The response should contain all of the records, copied exactly, and none of the images.

---+---

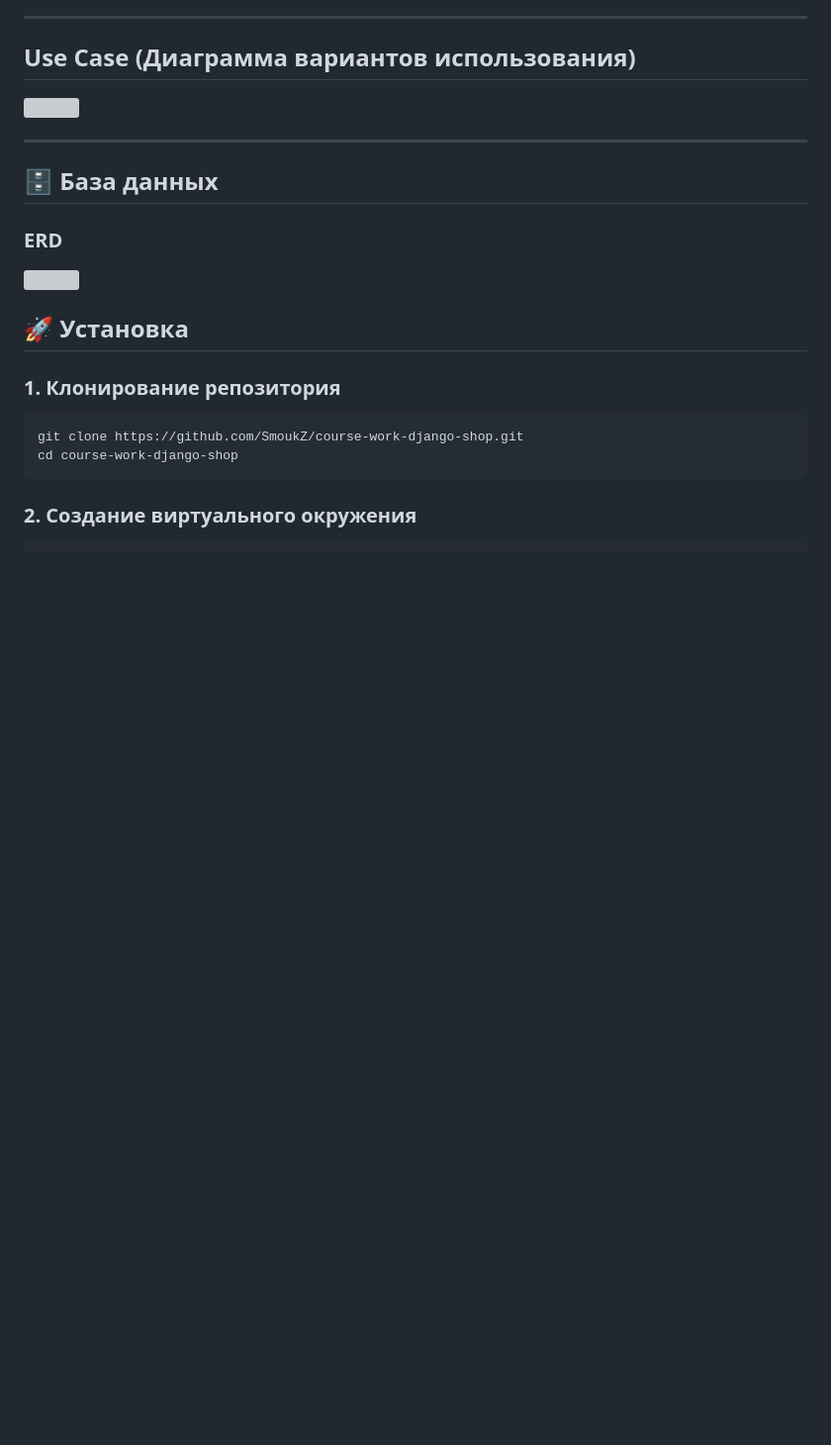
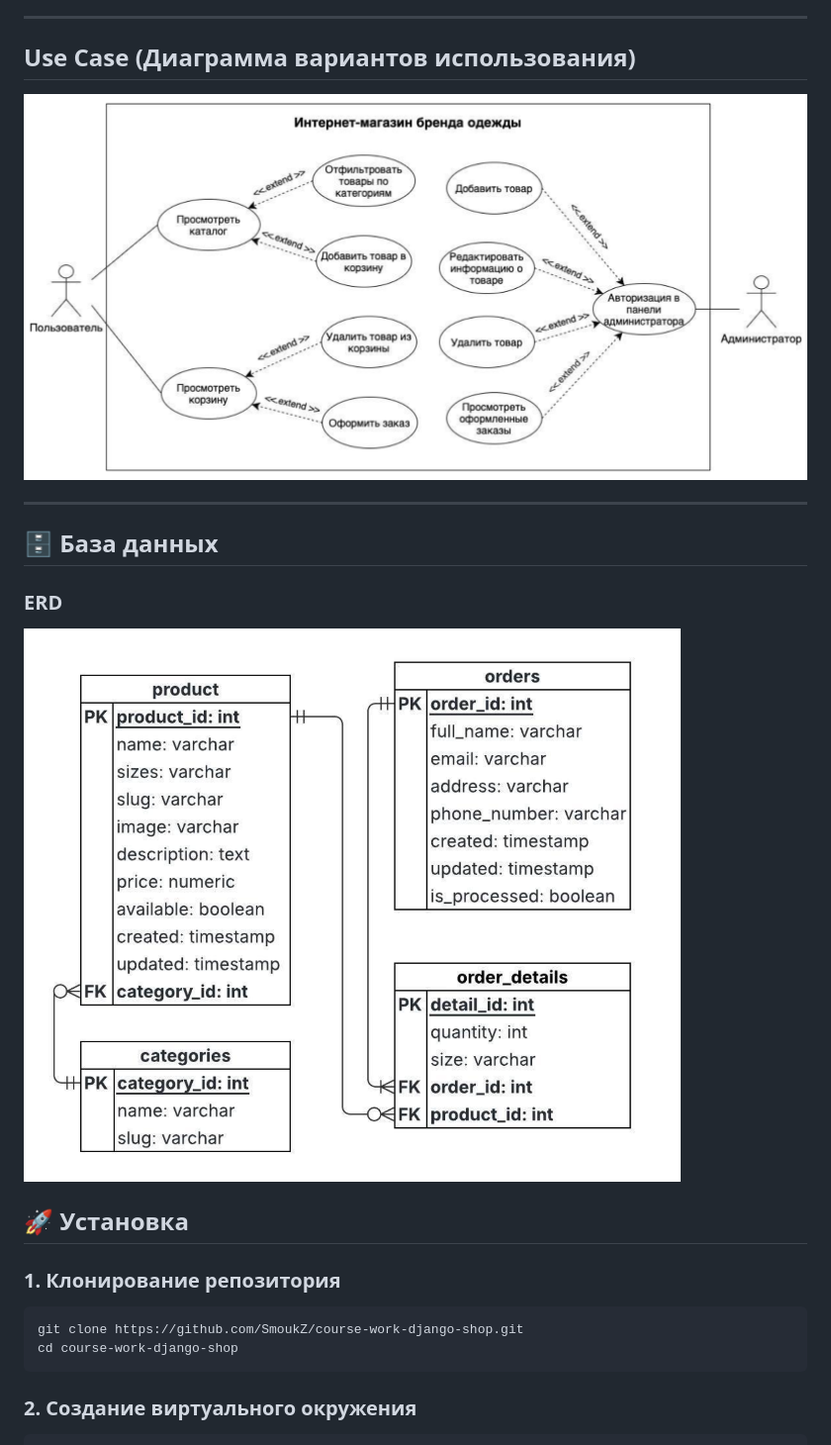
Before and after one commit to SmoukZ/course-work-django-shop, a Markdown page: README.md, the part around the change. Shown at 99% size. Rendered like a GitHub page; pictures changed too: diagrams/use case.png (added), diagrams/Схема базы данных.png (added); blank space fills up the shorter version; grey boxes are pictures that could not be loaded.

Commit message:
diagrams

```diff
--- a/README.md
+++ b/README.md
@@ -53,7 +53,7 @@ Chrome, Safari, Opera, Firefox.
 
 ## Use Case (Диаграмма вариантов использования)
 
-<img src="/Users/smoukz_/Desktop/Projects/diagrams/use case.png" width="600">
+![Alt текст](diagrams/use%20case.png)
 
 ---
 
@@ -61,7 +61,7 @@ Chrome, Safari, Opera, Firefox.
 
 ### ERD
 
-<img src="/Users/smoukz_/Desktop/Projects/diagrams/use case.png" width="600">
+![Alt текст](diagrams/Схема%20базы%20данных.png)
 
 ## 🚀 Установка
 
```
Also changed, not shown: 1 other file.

---+---

— Task solution —
Before and after one commit to SmoukZ/course-work-django-shop, a Markdown page: README.md, the part around the change. Shown at 99% size. Rendered like a GitHub page; pictures changed too: diagrams/use case.png (added), diagrams/Схема базы данных.png (added); blank space fills up the shorter version; grey boxes are pictures that could not be loaded.

Commit message:
diagrams

```diff
--- a/README.md
+++ b/README.md
@@ -53,7 +53,7 @@ Chrome, Safari, Opera, Firefox.
 
 ## Use Case (Диаграмма вариантов использования)
 
-<img src="/Users/smoukz_/Desktop/Projects/diagrams/use case.png" width="600">
+![Alt текст](diagrams/use%20case.png)
 
 ---
 
@@ -61,7 +61,7 @@ Chrome, Safari, Opera, Firefox.
 
 ### ERD
 
-<img src="/Users/smoukz_/Desktop/Projects/diagrams/use case.png" width="600">
+![Alt текст](diagrams/Схема%20базы%20данных.png)
 
 ## 🚀 Установка
 
```
Also changed, not shown: 1 other file.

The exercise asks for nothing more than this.